Pan Afr Med J ; 35(Suppl 2): 146, 2020.
Article in English | MEDLINE | ID: covidwho-946296


Prevention of exposure to the COVID-19 virus in the general population is an essential strategy to slow community transmission. This paper shares the experiences and challenges of community engagement in COVID-19 prevention in the Kilimanjaro region, Northern Tanzania implemented by our team from the Institute of Public Health (IPH), Kilimanjaro Christian Medical University College (KCMUCo) in collaboration with the COVID-19 response team in the Moshi Municipality. We conducted an education session with the COVID-19 response team and together brainstormed transmission hotspots and which interventions would be most feasible in their settings. The first hotspot identified was crowded local market spaces. Suggested interventions included targeted and mass public health education through the engagement of market opinion leaders, public announcements, and radio shows. We conducted participatory rural appraisal techniques to enable market vendors and clients to visualize two-meter distances and provided a prototype hand-washing facility that was foot operated. We found mass public health educational campaigns essential to inform and update the public about COVID-19 pandemic and to address rumors and misinformation, which hampers compliance with public health interventions. Coordinated efforts among stakeholders in the country are necessary to develop context-specific prevention and case management strategies following the national and international guidelines. Local ownership of recommended interventions is necessary to ensure compliance.

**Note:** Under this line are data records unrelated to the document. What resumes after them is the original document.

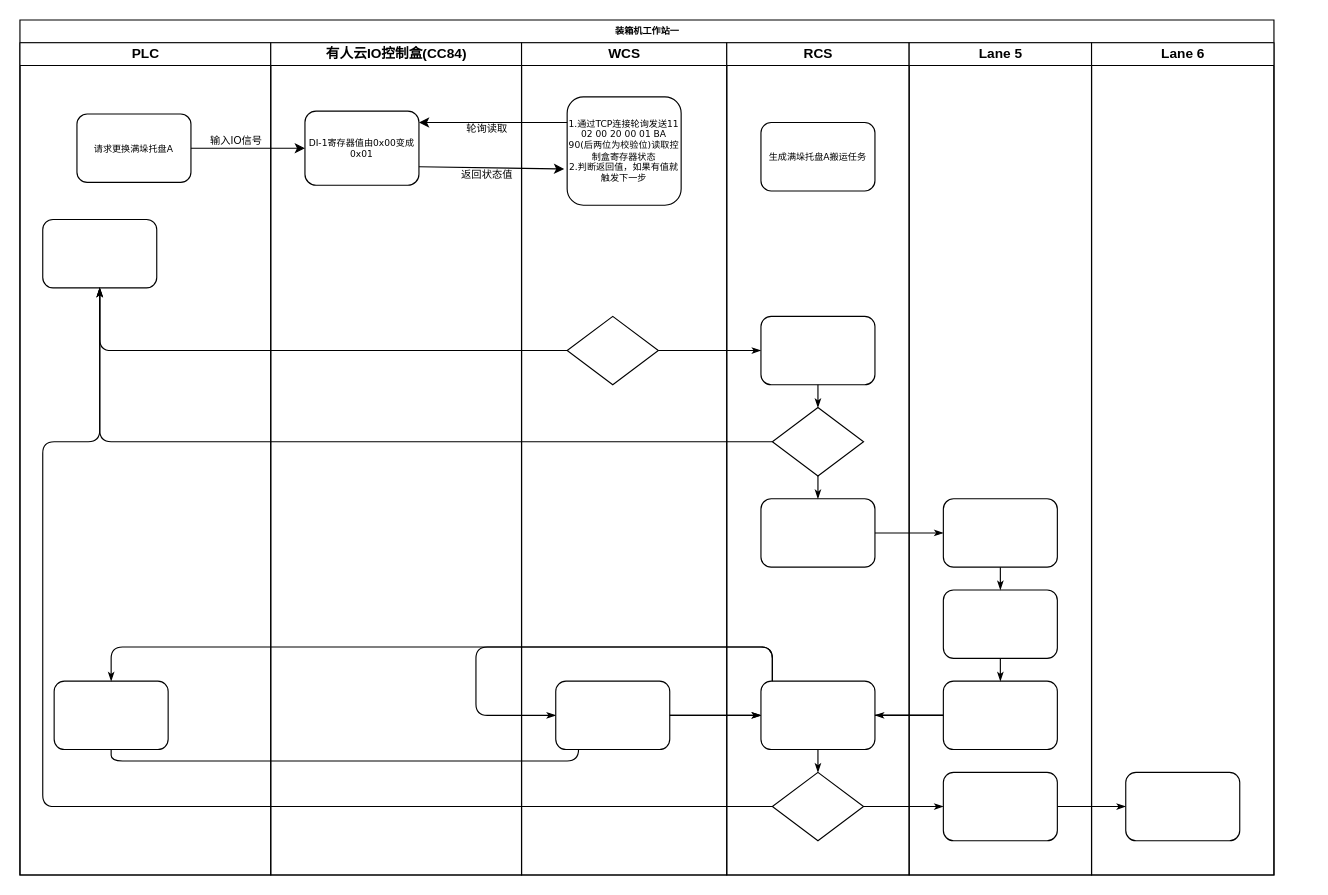
This is data/珠海联邦.drawio from chenyanxi/hosts, a draw.io file, before an edit. Source tidied: cells renumbered, new cells numbered last; positions are measured from the earlier drawing's top-left corner, leaving out a move shared by most shapes. Both pictures are drawn from the tidied source at 114%, with x=0, y=0 at pixel (19, 19).
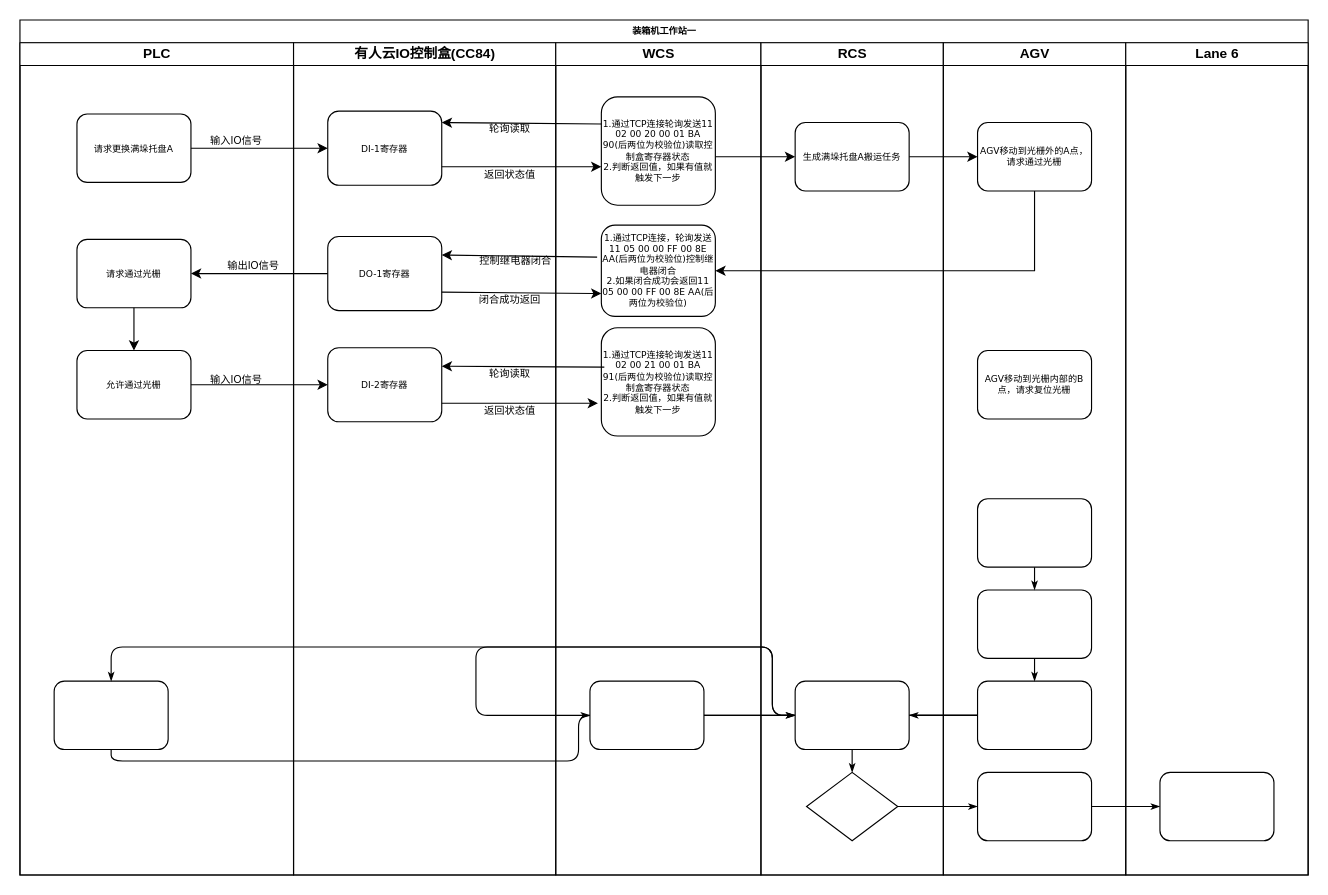
Above is the later version.

Commit message:
更新珠海联邦.drawio

The change refers to these unchanged cells:
```xml
<mxCell id="25" value="1.通过TCP连接轮询发送11 02 00 20 00 01 BA 90(后两位为校验位)读取控制盒寄存器状态&lt;br&gt;2.判断返回值，如果有值就触发下一步" style="rounded=1;whiteSpace=wrap;html=1;shadow=0;labelBackgroundColor=none;strokeWidth=1;fontFamily=Verdana;fontSize=8;align=center;" parent="24" vertex="1">
  <mxGeometry x="40" y="47.5" width="100" height="95" as="geometry" />
</mxCell>
<mxCell id="33" style="rhombus;whiteSpace=wrap;html=1;rounded=0;shadow=0;labelBackgroundColor=none;strokeWidth=1;fontFamily=Verdana;fontSize=8;align=center;" parent="28" vertex="1">
  <mxGeometry x="40" y="640" width="80" height="60" as="geometry" />
</mxCell>
<mxCell id="37" value="生成满垛托盘A搬运任务" style="rounded=1;whiteSpace=wrap;html=1;shadow=0;labelBackgroundColor=none;strokeWidth=1;fontFamily=Verdana;fontSize=8;align=center;" parent="28" vertex="1">
  <mxGeometry x="30" y="70" width="100" height="60" as="geometry" />
</mxCell>
<mxCell id="39" style="rounded=1;whiteSpace=wrap;html=1;shadow=0;labelBackgroundColor=none;strokeWidth=1;fontFamily=Verdana;fontSize=8;align=center;" parent="38" vertex="1">
  <mxGeometry x="30" y="400" width="100" height="60" as="geometry" />
</mxCell>
```

Change to the diagram source:
```diff
@@
     <mxCell id="2" value="装箱机工作站一" style="swimlane;html=1;startSize=20;rounded=0;shadow=0;labelBackgroundColor=none;strokeWidth=1;fontFamily=Verdana;fontSize=8;align=center;" parent="1" vertex="1">
-      <mxGeometry width="1100" height="750" as="geometry" />
+      <mxGeometry width="1130" height="750" as="geometry" />
     </mxCell>
     <mxCell id="3" value="PLC" style="swimlane;html=1;startSize=20;" parent="2" vertex="1">
-      <mxGeometry y="20" width="220" height="730" as="geometry" />
+      <mxGeometry y="20" width="240" height="730" as="geometry" />
     </mxCell>
@@
-    <mxCell id="5" style="rounded=1;whiteSpace=wrap;html=1;shadow=0;labelBackgroundColor=none;strokeWidth=1;fontFamily=Verdana;fontSize=8;align=center;" parent="3" vertex="1">
-      <mxGeometry x="20" y="155" width="100" height="60" as="geometry" />
-    </mxCell>
@@
-    <mxCell id="8" style="edgeStyle=orthogonalEdgeStyle;rounded=1;html=1;labelBackgroundColor=none;startArrow=none;startFill=0;startSize=5;endArrow=classicThin;endFill=1;endSize=5;jettySize=auto;strokeWidth=1;fontFamily=Verdana;fontSize=8;" parent="2" edge="1" source="26" target="5">
-      <mxGeometry relative="1" as="geometry" />
-    </mxCell>
-    <mxCell id="9" style="edgeStyle=orthogonalEdgeStyle;rounded=1;html=1;labelBackgroundColor=none;startArrow=none;startFill=0;startSize=5;endArrow=classicThin;endFill=1;endSize=5;jettySize=auto;strokeWidth=1;fontFamily=Verdana;fontSize=8;" parent="2" edge="1" source="30" target="5">
-      <mxGeometry relative="1" as="geometry" />
-    </mxCell>
-    <mxCell id="10" style="edgeStyle=orthogonalEdgeStyle;rounded=1;html=1;labelBackgroundColor=none;startArrow=none;startFill=0;startSize=5;endArrow=classicThin;endFill=1;endSize=5;jettySize=auto;strokeWidth=1;fontFamily=Verdana;fontSize=8;" parent="2" edge="1" source="33" target="5">
-      <mxGeometry relative="1" as="geometry">
-        <Array as="points">
-          <mxPoint x="20" y="690" />
-          <mxPoint x="20" y="370" />
-          <mxPoint x="70" y="370" />
-        </Array>
-      </mxGeometry>
-    </mxCell>
-    <mxCell id="11" style="edgeStyle=orthogonalEdgeStyle;rounded=1;html=1;labelBackgroundColor=none;startArrow=none;startFill=0;startSize=5;endArrow=classicThin;endFill=1;endSize=5;jettySize=auto;strokeWidth=1;fontFamily=Verdana;fontSize=8;" parent="2" edge="1" source="26" target="29">
-      <mxGeometry relative="1" as="geometry" />
-    </mxCell>
+    <mxCell id="50" value="请求通过光栅" style="rounded=1;whiteSpace=wrap;html=1;shadow=0;labelBackgroundColor=none;strokeWidth=1;fontFamily=Verdana;fontSize=8;align=center;" parent="3" vertex="1">
+      <mxGeometry x="50" y="172.5" width="100" height="60" as="geometry" />
+    </mxCell>
+    <mxCell id="51" value="&lt;font style=&quot;font-size: 9px;&quot;&gt;输出IO信号&lt;/font&gt;" style="text;html=1;strokeColor=none;fillColor=none;align=center;verticalAlign=middle;whiteSpace=wrap;rounded=0;" parent="3" vertex="1">
+      <mxGeometry x="170" y="180" width="70" height="30" as="geometry" />
+    </mxCell>
+    <mxCell id="52" value="允许通过光栅" style="rounded=1;whiteSpace=wrap;html=1;shadow=0;labelBackgroundColor=none;strokeWidth=1;fontFamily=Verdana;fontSize=8;align=center;" parent="3" vertex="1">
+      <mxGeometry x="50" y="270" width="100" height="60" as="geometry" />
+    </mxCell>
+    <mxCell id="53" style="endArrow=classic;html=1;rounded=0;exitX=0.5;exitY=1;exitDx=0;exitDy=0;" parent="3" edge="1" source="50" target="52">
+      <mxGeometry relative="1" as="geometry" />
+    </mxCell>
+    <mxCell id="54" value="&lt;font style=&quot;font-size: 9px;&quot;&gt;输入IO信号&lt;/font&gt;" style="text;html=1;strokeColor=none;fillColor=none;align=center;verticalAlign=middle;whiteSpace=wrap;rounded=0;" parent="3" vertex="1">
+      <mxGeometry x="160" y="280" width="60" height="30" as="geometry" />
+    </mxCell>
@@
-    <mxCell id="14" style="edgeStyle=orthogonalEdgeStyle;rounded=1;html=1;labelBackgroundColor=none;startArrow=none;startFill=0;startSize=5;endArrow=classicThin;endFill=1;endSize=5;jettySize=auto;strokeWidth=1;fontFamily=Verdana;fontSize=8;" parent="2" edge="1" source="31" target="39">
-      <mxGeometry relative="1" as="geometry" />
-    </mxCell>
@@
     <mxCell id="20" value="有人云IO控制盒(CC84)" style="swimlane;html=1;startSize=20;" parent="2" vertex="1">
-      <mxGeometry x="220" y="20" width="220" height="730" as="geometry" />
+      <mxGeometry x="240" y="20" width="230" height="730" as="geometry" />
     </mxCell>
-    <mxCell id="21" value="DI-1寄存器值由0x00变成0x01" style="rounded=1;whiteSpace=wrap;html=1;shadow=0;labelBackgroundColor=none;strokeWidth=1;fontFamily=Verdana;fontSize=8;align=center;" parent="20" vertex="1">
+    <mxCell id="21" value="DI-1寄存器" style="rounded=1;whiteSpace=wrap;html=1;shadow=0;labelBackgroundColor=none;strokeWidth=1;fontFamily=Verdana;fontSize=8;align=center;" parent="20" vertex="1">
       <mxGeometry x="30" y="60" width="100" height="65" as="geometry" />
     </mxCell>
@@
+    <mxCell id="55" value="DO-1寄存器" style="rounded=1;whiteSpace=wrap;html=1;shadow=0;labelBackgroundColor=none;strokeWidth=1;fontFamily=Verdana;fontSize=8;align=center;" parent="20" vertex="1">
+      <mxGeometry x="30" y="170" width="100" height="65" as="geometry" />
+    </mxCell>
+    <mxCell id="56" value="&lt;font style=&quot;font-size: 9px;&quot;&gt;控制继电器闭合&lt;/font&gt;" style="text;html=1;strokeColor=none;fillColor=none;align=center;verticalAlign=middle;whiteSpace=wrap;rounded=0;" parent="20" vertex="1">
+      <mxGeometry x="160" y="176" width="70" height="30" as="geometry" />
+    </mxCell>
+    <mxCell id="57" value="&lt;font style=&quot;font-size: 9px;&quot;&gt;闭合成功返回&lt;/font&gt;" style="text;html=1;strokeColor=none;fillColor=none;align=center;verticalAlign=middle;whiteSpace=wrap;rounded=0;" parent="20" vertex="1">
+      <mxGeometry x="155" y="210" width="70" height="30" as="geometry" />
+    </mxCell>
+    <mxCell id="58" value="DI-2寄存器" style="rounded=1;whiteSpace=wrap;html=1;shadow=0;labelBackgroundColor=none;strokeWidth=1;fontFamily=Verdana;fontSize=8;align=center;" parent="20" vertex="1">
+      <mxGeometry x="30" y="267.5" width="100" height="65" as="geometry" />
+    </mxCell>
+    <mxCell id="59" value="&lt;font style=&quot;font-size: 9px;&quot;&gt;轮询读取&lt;/font&gt;" style="text;html=1;strokeColor=none;fillColor=none;align=center;verticalAlign=middle;whiteSpace=wrap;rounded=0;" parent="20" vertex="1">
+      <mxGeometry x="160" y="275" width="60" height="30" as="geometry" />
+    </mxCell>
+    <mxCell id="60" value="&lt;font style=&quot;font-size: 9px;&quot;&gt;返回状态值&lt;/font&gt;" style="text;html=1;strokeColor=none;fillColor=none;align=center;verticalAlign=middle;whiteSpace=wrap;rounded=0;" parent="20" vertex="1">
+      <mxGeometry x="160" y="307" width="60" height="30" as="geometry" />
+    </mxCell>
     <mxCell id="24" value="WCS" style="swimlane;html=1;startSize=20;" parent="2" vertex="1">
-      <mxGeometry x="440" y="20" width="180" height="730" as="geometry" />
+      <mxGeometry x="470" y="20" width="180" height="730" as="geometry" />
     </mxCell>
@@
-    <mxCell id="26" style="rhombus;whiteSpace=wrap;html=1;rounded=0;shadow=0;labelBackgroundColor=none;strokeWidth=1;fontFamily=Verdana;fontSize=8;align=center;" parent="24" vertex="1">
-      <mxGeometry x="40" y="240" width="80" height="60" as="geometry" />
-    </mxCell>
@@
+    <mxCell id="61" style="endArrow=classic;html=1;rounded=0;entryX=0;entryY=0.5;entryDx=0;entryDy=0;" parent="24" edge="1" target="37">
+      <mxGeometry relative="1" as="geometry">
+        <mxPoint x="140" y="100" as="sourcePoint" />
+      </mxGeometry>
+    </mxCell>
+    <mxCell id="5" value="1.通过TCP连接，轮询发送11 05 00 00 FF 00 8E AA(后两位为校验位)控制继电器闭合&lt;br&gt;2.如果闭合成功会返回11 05 00 00 FF 00 8E AA(后两位为校验位)" style="rounded=1;whiteSpace=wrap;html=1;shadow=0;labelBackgroundColor=none;strokeWidth=1;fontFamily=Verdana;fontSize=8;align=center;" parent="24" vertex="1">
+      <mxGeometry x="40" y="160" width="100" height="80" as="geometry" />
+    </mxCell>
+    <mxCell id="62" value="1.通过TCP连接轮询发送11 02 00 21 00 01 BA 91(后两位为校验位)读取控制盒寄存器状态&lt;br&gt;2.判断返回值，如果有值就触发下一步" style="rounded=1;whiteSpace=wrap;html=1;shadow=0;labelBackgroundColor=none;strokeWidth=1;fontFamily=Verdana;fontSize=8;align=center;" parent="24" vertex="1">
+      <mxGeometry x="40" y="250" width="100" height="95" as="geometry" />
+    </mxCell>
     <mxCell id="28" value="RCS" style="swimlane;html=1;startSize=20;" parent="2" vertex="1">
-      <mxGeometry x="620" y="20" width="160" height="730" as="geometry" />
+      <mxGeometry x="650" y="20" width="160" height="730" as="geometry" />
     </mxCell>
-    <mxCell id="29" style="rounded=1;whiteSpace=wrap;html=1;shadow=0;labelBackgroundColor=none;strokeWidth=1;fontFamily=Verdana;fontSize=8;align=center;" parent="28" vertex="1">
-      <mxGeometry x="30" y="240" width="100" height="60" as="geometry" />
-    </mxCell>
-    <mxCell id="30" style="rhombus;whiteSpace=wrap;html=1;rounded=0;shadow=0;labelBackgroundColor=none;strokeWidth=1;fontFamily=Verdana;fontSize=8;align=center;" parent="28" vertex="1">
-      <mxGeometry x="40" y="320" width="80" height="60" as="geometry" />
-    </mxCell>
-    <mxCell id="31" style="rounded=1;whiteSpace=wrap;html=1;shadow=0;labelBackgroundColor=none;strokeWidth=1;fontFamily=Verdana;fontSize=8;align=center;" parent="28" vertex="1">
-      <mxGeometry x="30" y="400" width="100" height="60" as="geometry" />
-    </mxCell>
@@
-    <mxCell id="34" style="edgeStyle=orthogonalEdgeStyle;rounded=1;html=1;labelBackgroundColor=none;startArrow=none;startFill=0;startSize=5;endArrow=classicThin;endFill=1;endSize=5;jettySize=auto;strokeColor=#000000;strokeWidth=1;fontFamily=Verdana;fontSize=8;fontColor=#000000;" parent="28" edge="1" source="29" target="30">
-      <mxGeometry relative="1" as="geometry" />
-    </mxCell>
-    <mxCell id="35" style="edgeStyle=orthogonalEdgeStyle;rounded=1;html=1;labelBackgroundColor=none;startArrow=none;startFill=0;startSize=5;endArrow=classicThin;endFill=1;endSize=5;jettySize=auto;strokeWidth=1;fontFamily=Verdana;fontSize=8;" parent="28" edge="1" source="30" target="31">
-      <mxGeometry relative="1" as="geometry" />
-    </mxCell>
@@
+    <mxCell id="63" style="endArrow=classic;html=1;rounded=0;entryX=0;entryY=0.5;entryDx=0;entryDy=0;" parent="28" edge="1" target="29">
+      <mxGeometry relative="1" as="geometry">
+        <mxPoint x="130" y="100" as="sourcePoint" />
+      </mxGeometry>
+    </mxCell>
-    <mxCell id="38" value="Lane 5" style="swimlane;html=1;startSize=20;" parent="2" vertex="1">
-      <mxGeometry x="780" y="20" width="160" height="730" as="geometry" />
+    <mxCell id="38" value="AGV" style="swimlane;html=1;startSize=20;" parent="2" vertex="1">
+      <mxGeometry x="810" y="20" width="160" height="730" as="geometry" />
     </mxCell>
@@
+    <mxCell id="29" value="AGV移动到光栅外的A点，请求通过光栅" style="rounded=1;whiteSpace=wrap;html=1;shadow=0;labelBackgroundColor=none;strokeWidth=1;fontFamily=Verdana;fontSize=8;align=center;" parent="38" vertex="1">
+      <mxGeometry x="30" y="70" width="100" height="60" as="geometry" />
+    </mxCell>
+    <mxCell id="64" value="AGV移动到光栅内部的B点，请求复位光栅" style="rounded=1;whiteSpace=wrap;html=1;shadow=0;labelBackgroundColor=none;strokeWidth=1;fontFamily=Verdana;fontSize=8;align=center;" parent="38" vertex="1">
+      <mxGeometry x="30" y="270" width="100" height="60" as="geometry" />
+    </mxCell>
     <mxCell id="45" value="Lane 6" style="swimlane;html=1;startSize=20;" parent="2" vertex="1">
-      <mxGeometry x="940" y="20" width="160" height="730" as="geometry" />
+      <mxGeometry x="970" y="20" width="160" height="730" as="geometry" />
     </mxCell>
@@
-    <mxCell id="47" style="endArrow=classic;html=1;rounded=0;" parent="2" edge="1">
+    <mxCell id="47" style="endArrow=classic;html=1;rounded=0;exitX=0;exitY=0.25;exitDx=0;exitDy=0;" parent="2" edge="1" source="25">
       <mxGeometry relative="1" as="geometry">
-        <mxPoint x="480" y="90" as="sourcePoint" />
-        <mxPoint x="350" y="90" as="targetPoint" />
+        <mxPoint x="370" y="90" as="targetPoint" />
       </mxGeometry>
     </mxCell>
-    <mxCell id="48" style="endArrow=classic;html=1;rounded=0;entryX=-0.026;entryY=0.666;entryDx=0;entryDy=0;exitX=1;exitY=0.75;exitDx=0;exitDy=0;entryPerimeter=0;" parent="2" edge="1" source="21" target="25">
+    <mxCell id="48" style="endArrow=classic;html=1;rounded=0;entryX=0;entryY=0.645;entryDx=0;entryDy=0;exitX=1;exitY=0.75;exitDx=0;exitDy=0;entryPerimeter=0;" parent="2" edge="1" source="21" target="25">
       <mxGeometry relative="1" as="geometry" />
     </mxCell>
@@
+    <mxCell id="65" style="endArrow=classic;html=1;rounded=0;exitX=0.5;exitY=1;exitDx=0;exitDy=0;entryX=1;entryY=0.5;entryDx=0;entryDy=0;" parent="2" edge="1" source="29" target="5">
+      <mxGeometry relative="1" as="geometry">
+        <Array as="points">
+          <mxPoint x="890" y="220" />
+        </Array>
+      </mxGeometry>
+    </mxCell>
+    <mxCell id="66" style="endArrow=classic;html=1;rounded=0;exitX=-0.037;exitY=0.35;exitDx=0;exitDy=0;entryX=1;entryY=0.25;entryDx=0;entryDy=0;exitPerimeter=0;" parent="2" edge="1" source="5" target="55">
+      <mxGeometry relative="1" as="geometry" />
+    </mxCell>
+    <mxCell id="67" style="endArrow=classic;html=1;rounded=0;exitX=1;exitY=0.75;exitDx=0;exitDy=0;entryX=0;entryY=0.75;entryDx=0;entryDy=0;" parent="2" edge="1" source="55" target="5">
+      <mxGeometry relative="1" as="geometry" />
+    </mxCell>
+    <mxCell id="68" style="endArrow=classic;html=1;rounded=0;exitX=0;exitY=0.5;exitDx=0;exitDy=0;entryX=1;entryY=0.5;entryDx=0;entryDy=0;" parent="2" edge="1" source="55" target="50">
+      <mxGeometry relative="1" as="geometry" />
+    </mxCell>
+    <mxCell id="69" style="endArrow=classic;html=1;rounded=0;exitX=1;exitY=0.5;exitDx=0;exitDy=0;entryX=0;entryY=0.5;entryDx=0;entryDy=0;" parent="2" edge="1" source="52" target="58">
+      <mxGeometry relative="1" as="geometry" />
+    </mxCell>
+    <mxCell id="70" style="endArrow=classic;html=1;rounded=0;exitX=0.026;exitY=0.363;exitDx=0;exitDy=0;entryX=1;entryY=0.25;entryDx=0;entryDy=0;exitPerimeter=0;" parent="2" edge="1" source="62" target="58">
+      <mxGeometry relative="1" as="geometry" />
+    </mxCell>
+    <mxCell id="71" style="endArrow=classic;html=1;rounded=0;exitX=1;exitY=0.75;exitDx=0;exitDy=0;entryX=-0.03;entryY=0.697;entryDx=0;entryDy=0;entryPerimeter=0;" parent="2" edge="1" source="58" target="62">
+      <mxGeometry relative="1" as="geometry" />
+    </mxCell>
```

Betacoronavirus , Communicable Disease Control/organization & administration , Community Participation , Coronavirus Infections/prevention & control , Pandemics/prevention & control , Pneumonia, Viral/prevention & control , COVID-19 , Coronavirus Infections/epidemiology , Coronavirus Infections/transmission , Hand Disinfection/instrumentation , Health Education/methods , Health Education/organization & administration , Humans , Intersectoral Collaboration , Leadership , Mass Media , Mobile Applications , Personal Protective Equipment , Pneumonia, Viral/epidemiology , Pneumonia, Viral/transmission , Private Facilities , Public Health , Rural Population , SARS-CoV-2 , Stakeholder Participation , Tanzania/epidemiology